According to officials, the proposal came after complaints from staff that hunters were disrupting trapping attempts.
“The proposed ban on hog hunting on conservation lands is a direct result of misguided hunters disrupting trapping efforts by MDC staff,” MDC Wildlife Division Chief Jason Sumners explained. “MDC staff set large, corral-type traps on areas where there are known feral hogs. They then bait the area with corn for several days or weeks to attract the targeted group of hogs, get them used to the surroundings, and get them concentrated in the trap before triggering it. This work takes weeks, with the goal to trap the entire group of hogs.”
After weeks of work to catch the sounder of hogs, we then get an individual hunter who finds out about the site and shows up at some point and shoots a hog or two. The rest of the group then scatters and moves to a new location. As a result, weeks of work have been wasted and new areas now have feral hogs.”
The department added that some hunters have also illegally released pigs for the purpose of hunting. Officials are now encouraging hunters to report pig sightings instead of shooting them.
Hunters however, say that the actions of a few bad apples should not led to an all-out ban. Many hunters do not specifically target pigs but will harvest them when hunting for other animals, such as deer. They say that a ban would not only reduce opportunities to take wild pigs, but it is also not the best way for the MDC to approach managing the species. Some sportsmen, such as David Karmi of St. Louis, said the department should put a bounty on the animals.
“I think it would be a great idea to put a bounty on ’em, and maybe work with hunters who want to trap them,” he told the Springfield News-Leader. “It’s pretty rampant as far as the carnage they can do, and they breed like rabbits.”
Other hunters say that the department should notify the public when trapping pigs, or otherwise close off areas where they are conducting a cull from the public. This, they say, is preferable to a hunting ban.
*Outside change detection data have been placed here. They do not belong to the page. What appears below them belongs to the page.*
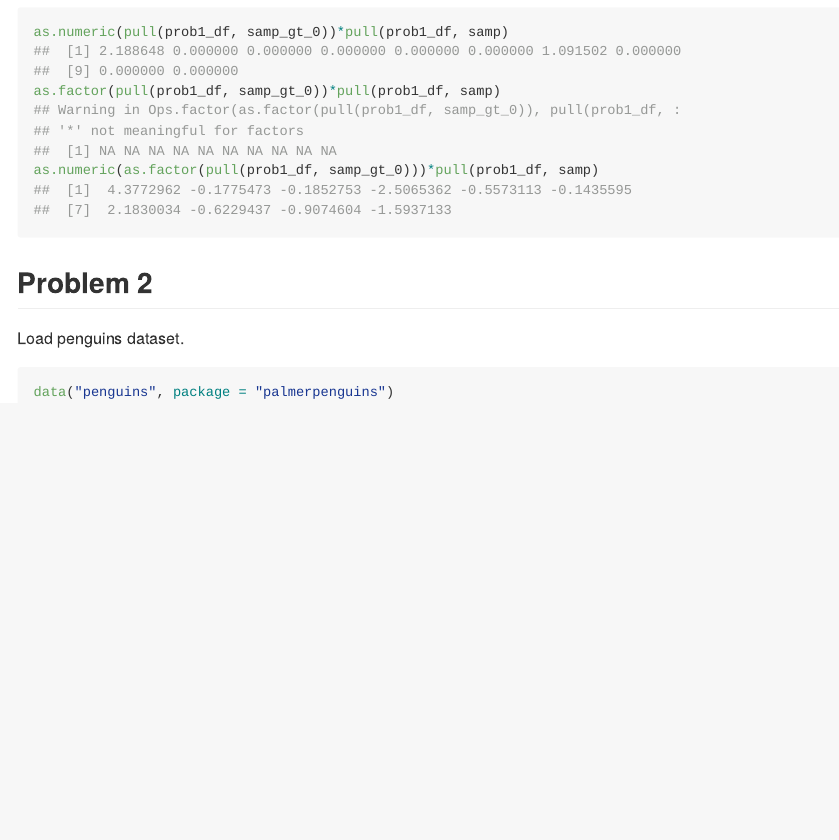
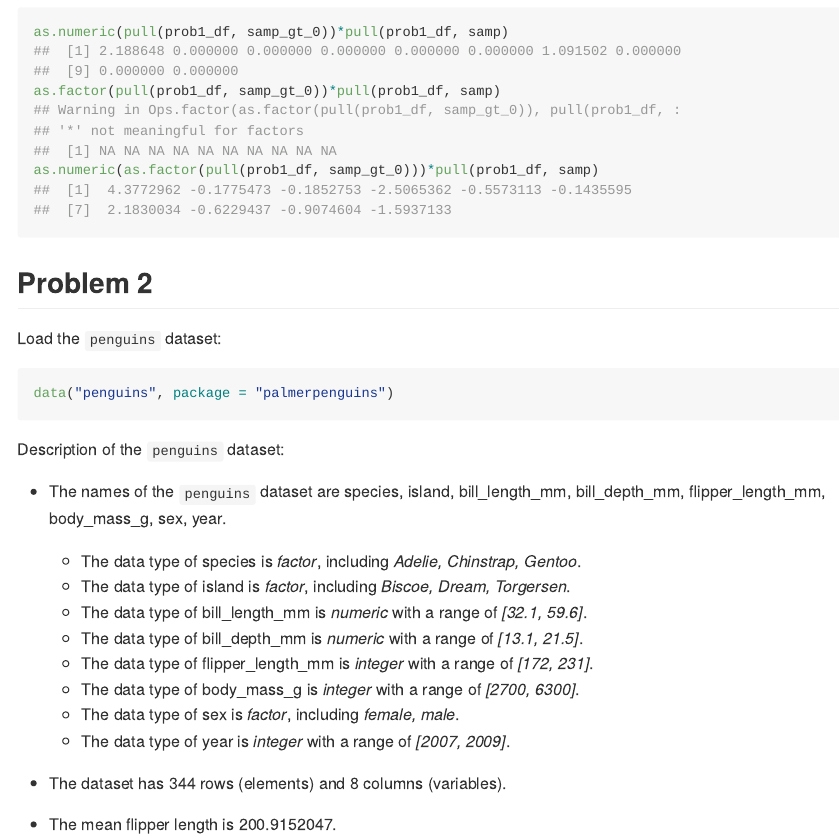
Before and after one commit to LingTuo/p8105_hw1_lt2812, an R Markdown document (p8105_hw1_lt2812.Rmd): the page in a window 1100 px wide, from 1270 px down. Rendered offline with R 4.5, knitr and Pandoc, with nearby package versions; code that draws random numbers runs with fixed seeds of ours.

Commit message:
prob2 -- description of dataset

````diff
--- a/p8105_hw1_lt2812.Rmd
+++ b/p8105_hw1_lt2812.Rmd
@@ -56,8 +56,24 @@ as.numeric(as.factor(pull(prob1_df, samp_gt_0)))*pull(prob1_df, samp)
 
 ## Problem 2
 
-Load penguins dataset.
+Load the `penguins` dataset:
 
 ```{r}
 data("penguins", package = "palmerpenguins")
 ```
+
+Description of the `penguins` dataset:
+
+* The names of the `penguins` dataset are `r names(penguins)`.
+  + The data type of species is *`r class(pull(penguins, species))`*, including *`r levels(pull(penguins, species))`*.
+  + The data type of island is *`r class(pull(penguins, island))`*, including *`r levels(pull(penguins, island))`*.
+  + The data type of bill_length_mm is *`r class(pull(penguins, bill_length_mm))`* with a range of *[`r range(pull(penguins, bill_length_mm), na.rm = TRUE)`]*.
+  + The data type of bill_depth_mm is *`r class(pull(penguins, bill_depth_mm))`* with a range of *[`r range(pull(penguins, bill_depth_mm), na.rm = TRUE)`]*.
+  + The data type of flipper_length_mm is *`r class(pull(penguins, flipper_length_mm))`* with a range of *[`r range(pull(penguins, flipper_length_mm), na.rm = TRUE)`]*.
+  + The data type of body_mass_g is *`r class(pull(penguins, body_mass_g))`* with a range of *[`r range(pull(penguins, body_mass_g), na.rm = TRUE)`]*.
+  + The data type of sex is *`r class(pull(penguins, sex))`*, including *`r levels(pull(penguins, sex))`*.
+  + The data type of year is *`r class(pull(penguins, year))`* with a range of *[`r range(pull(penguins, year), na.rm = TRUE)`]*.
+
+* The dataset has `r nrow(penguins)` rows (elements) and `r ncol(penguins)` columns (variables).
+
+* The mean flipper length is `r mean(pull(penguins, flipper_length_mm), na.rm=TRUE)`.
````
Also changed, not shown: p8105_hw1_lt2812.md.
“If we knew where they had their traps set out those would be areas to avoid,” James Wilson of Pleasant Hope said. “Close those areas 30 to 60 days and prosecute people who go into that trapping perimeter. I think that might be a better way to handle it.”
The MDC is holding a 30-day public comment period on the proposed rule change. A final decision will be made later this year, and the ban could begin as early as September.
Image courtesy Missouri Department of Conservation